I have a soft spot for advertisements that tugs heartstrings.
While sex sells, emotions linger.
Even before the 2018 D&G saga that resurfaced this old 2015 advertisement, this is a Chinese New Year ad that I’ve come across and every year, I can’t help to watch it repeatedly, without fail. Five minutes well spent, every time I watch it.
The advertisement was first exposed to me while watching the annual CCTV New Year Gala together with my father, who migrated from Shanghai some 27 years ago to Singapore. As I struggle to keep up with my Shanghainese roots, and the rapid changes within the vibrant Mainland, the scene where the mother spoke to her daughter in Shanghainese was especially poignant to me - due to the fact that, still, I struggle to use chopsticks the proper way.
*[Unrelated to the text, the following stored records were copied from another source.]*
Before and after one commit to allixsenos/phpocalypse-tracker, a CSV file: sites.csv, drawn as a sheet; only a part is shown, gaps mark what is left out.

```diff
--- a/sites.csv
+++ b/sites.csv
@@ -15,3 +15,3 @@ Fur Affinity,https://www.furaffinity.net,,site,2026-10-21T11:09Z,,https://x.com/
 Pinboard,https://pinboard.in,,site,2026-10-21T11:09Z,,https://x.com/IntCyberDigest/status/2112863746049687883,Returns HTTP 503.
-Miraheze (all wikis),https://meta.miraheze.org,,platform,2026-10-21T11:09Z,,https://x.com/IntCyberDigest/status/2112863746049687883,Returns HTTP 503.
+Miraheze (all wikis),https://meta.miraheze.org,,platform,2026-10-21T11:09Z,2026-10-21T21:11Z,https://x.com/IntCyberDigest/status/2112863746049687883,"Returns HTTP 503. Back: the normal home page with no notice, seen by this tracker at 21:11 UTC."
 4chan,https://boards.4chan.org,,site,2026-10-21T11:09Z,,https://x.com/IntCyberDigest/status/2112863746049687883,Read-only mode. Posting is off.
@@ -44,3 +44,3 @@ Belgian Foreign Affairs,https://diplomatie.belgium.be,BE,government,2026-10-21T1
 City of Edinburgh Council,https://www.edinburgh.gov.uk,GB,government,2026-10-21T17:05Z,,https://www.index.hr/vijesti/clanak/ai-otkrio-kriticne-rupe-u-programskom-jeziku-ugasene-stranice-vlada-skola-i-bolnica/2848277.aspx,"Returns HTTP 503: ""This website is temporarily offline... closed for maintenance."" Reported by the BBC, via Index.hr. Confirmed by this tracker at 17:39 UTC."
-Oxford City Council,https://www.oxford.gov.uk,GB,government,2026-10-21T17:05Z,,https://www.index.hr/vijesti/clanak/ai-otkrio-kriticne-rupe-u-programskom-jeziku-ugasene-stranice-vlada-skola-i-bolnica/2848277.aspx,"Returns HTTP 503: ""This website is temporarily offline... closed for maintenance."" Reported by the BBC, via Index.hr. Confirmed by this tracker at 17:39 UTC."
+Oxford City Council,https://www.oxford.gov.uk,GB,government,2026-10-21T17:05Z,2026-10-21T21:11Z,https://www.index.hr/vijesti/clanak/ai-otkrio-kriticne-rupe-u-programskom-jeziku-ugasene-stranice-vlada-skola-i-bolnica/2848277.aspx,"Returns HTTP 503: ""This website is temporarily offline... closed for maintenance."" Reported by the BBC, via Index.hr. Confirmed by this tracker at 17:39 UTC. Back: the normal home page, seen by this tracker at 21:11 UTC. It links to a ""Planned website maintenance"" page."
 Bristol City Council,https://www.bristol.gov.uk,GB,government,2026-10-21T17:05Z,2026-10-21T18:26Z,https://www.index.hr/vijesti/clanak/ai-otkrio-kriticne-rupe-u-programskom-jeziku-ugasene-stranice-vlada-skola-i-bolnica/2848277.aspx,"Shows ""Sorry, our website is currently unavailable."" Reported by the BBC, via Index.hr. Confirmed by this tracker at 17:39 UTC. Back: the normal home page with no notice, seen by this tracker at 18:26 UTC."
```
My dad resonated with the scene of the ABC in San Francisco paying respects to the late parents on the praying alter, as it reminded him that no matter how far he is away from home, he is Chinese, and is connected to his roots. He had to yin shui si yuan (Chinese idiom: when you drink water, think of its source), and remembered where he came from.
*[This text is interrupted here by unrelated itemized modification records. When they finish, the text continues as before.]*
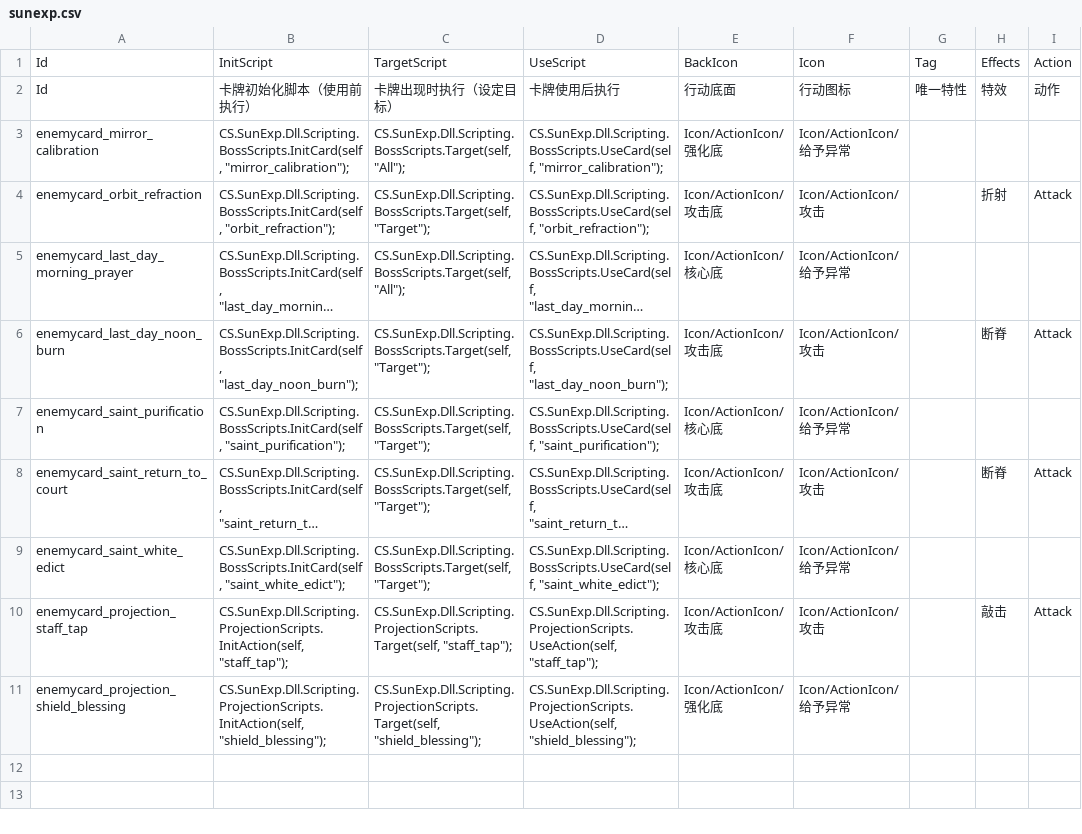
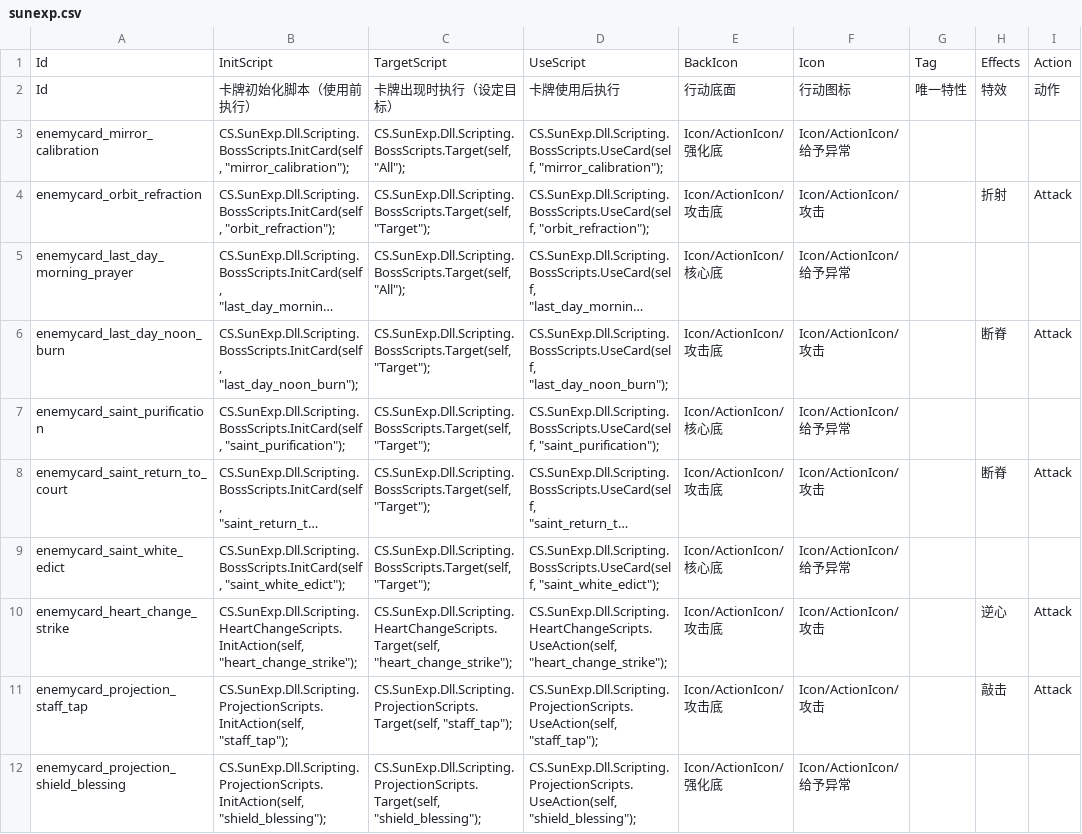
Before and after one commit to AuraKaliya/apocalyptic-journey-mod-SunExp, a CSV file: SunExp/Data/EnemyCard/sunexp.csv, drawn as a sheet; long unchanged cells end in …; the diff names each change by its address in the sheet, - before the commit and + after, or states it on an @@ line.

```diff
--- a/SunExp/Data/EnemyCard/sunexp.csv
+++ b/SunExp/Data/EnemyCard/sunexp.csv
+row 10: enemycard_heart_change_strike | CS.SunExp.Dll.Scripting.HeartChangeScripts.InitAction(self, "heart_change_strike"); | CS.SunExp.Dll.Scripting.HeartChangeScripts.Target(self, "heart_change_strike"); | CS.SunExp.Dll.Scripting.HeartChangeScripts.UseAction(self, "heart_change_strike"); | Icon/ActionIcon/攻击底 | Icon/ActionIcon/攻击 |  | 逆心 | Attack
```
Also changed, not shown: SunExp/Text/EnemyCard/sunexp.csv, 17 other files.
The festive season often means that the “migration” of the Chinese from all around the world starts weeks before Chu Yi (the first day of CNY). The ad cleverly depicted major dialect groups, cultures within China and captured hearts in the first few seconds. Perhaps it’s the transition of evoking emotions through a baby’s first taste and ending the scene with seniors and firecrackers that warmed me up. We might be living in modern times, but traditions stick during this crucial period, bonding through the key message of reunion dinners, happiness and family first.
We celebrate the occasion yearly without fail, it brings up Confucius' saying of “to put the world in order, we must first put the nation in order; to put the nation in order, we must put the family in order; to put the family in order, we must cultivate our personal life; and to cultivate our personal life, we must first set our hearts right.”
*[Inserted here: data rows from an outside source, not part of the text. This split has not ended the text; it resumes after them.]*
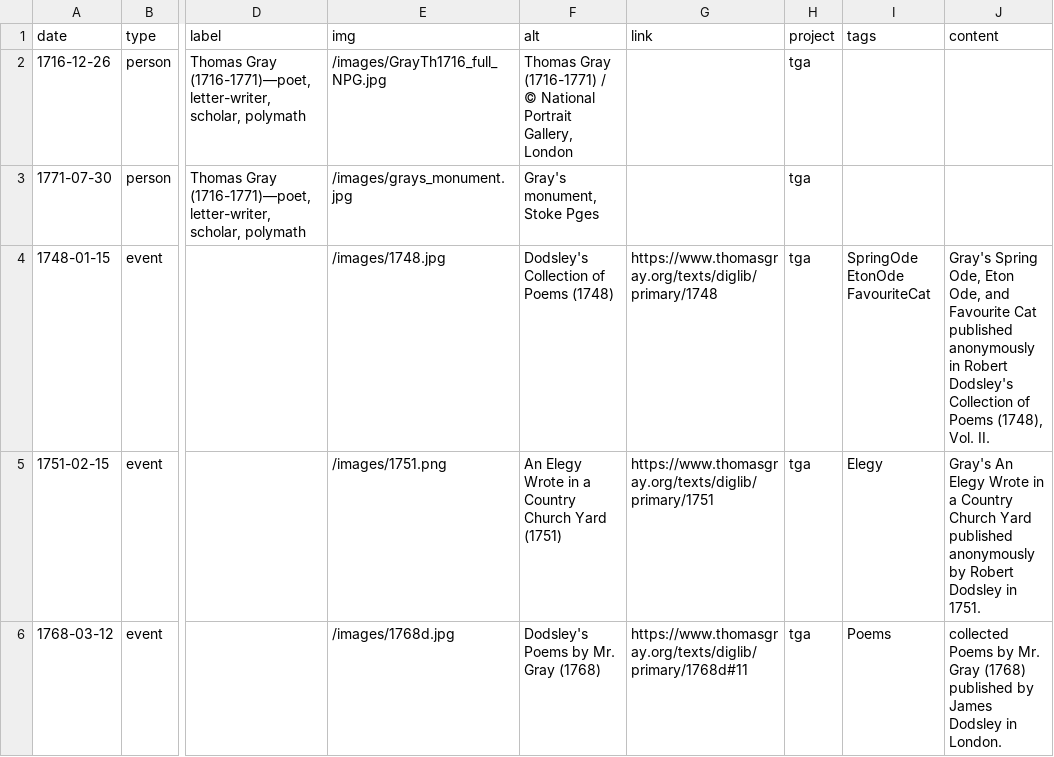
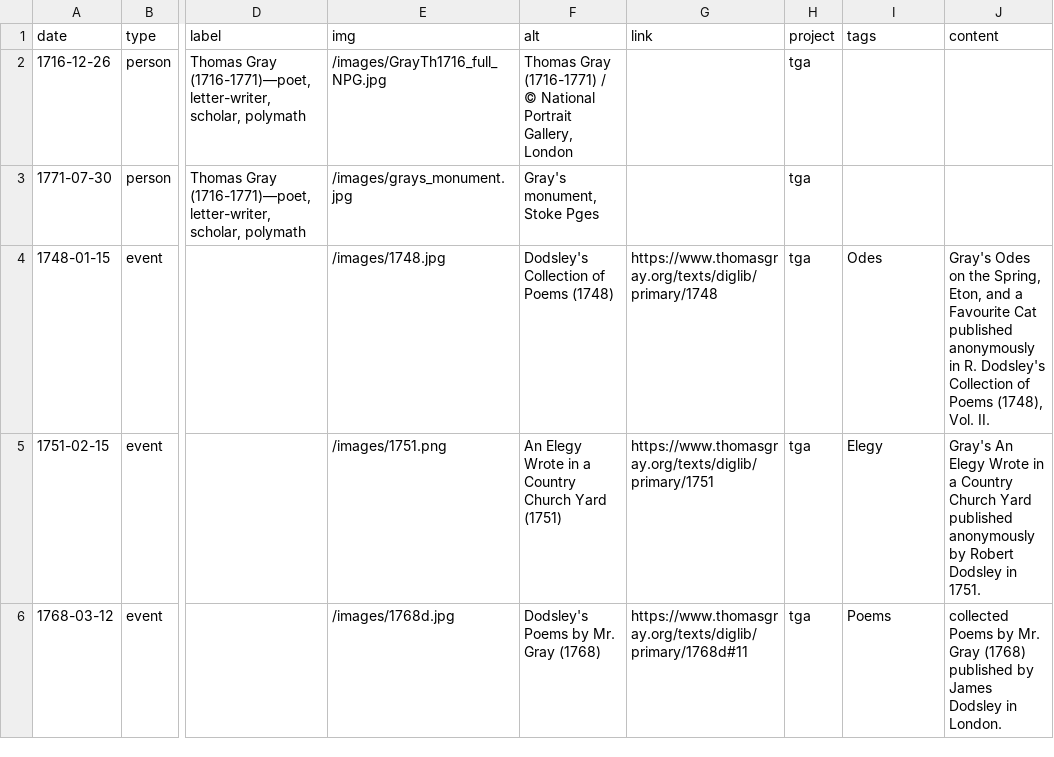
Before and after one commit to alhuber1502/TGA, a CSV file: resources/tga_socials.csv, drawn as a sheet; only a part is shown, gaps mark what is left out; the diff covers the shown part only; the diff names each change by its address in the sheet, - before the commit and + after, or states it on an @@ line.

```diff
--- a/resources/tga_socials.csv
+++ b/resources/tga_socials.csv
-I4 (tags): SpringOde EtonOde FavouriteCat
+I4 (tags): Odes
-J4 (content): Gray's Spring Ode, Eton Ode, and Favourite Cat published anonymously in Robert Dodsley's Collection…
+J4 (content): Gray's Odes on the Spring, Eton, and a Favourite Cat published anonymously in R. Dodsley's Collection…
```
Also changed, not shown: 6 edited cells elsewhere in this file, 1 other file.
Tugging emotions is a way to get buy-in from the audience. But to have this ad thrive and survive through the thousands of ads that are being produced every day, the only way to live and not to be forgotten is through the important lesson of education.
Lynn Yang, chief (business), Project WXY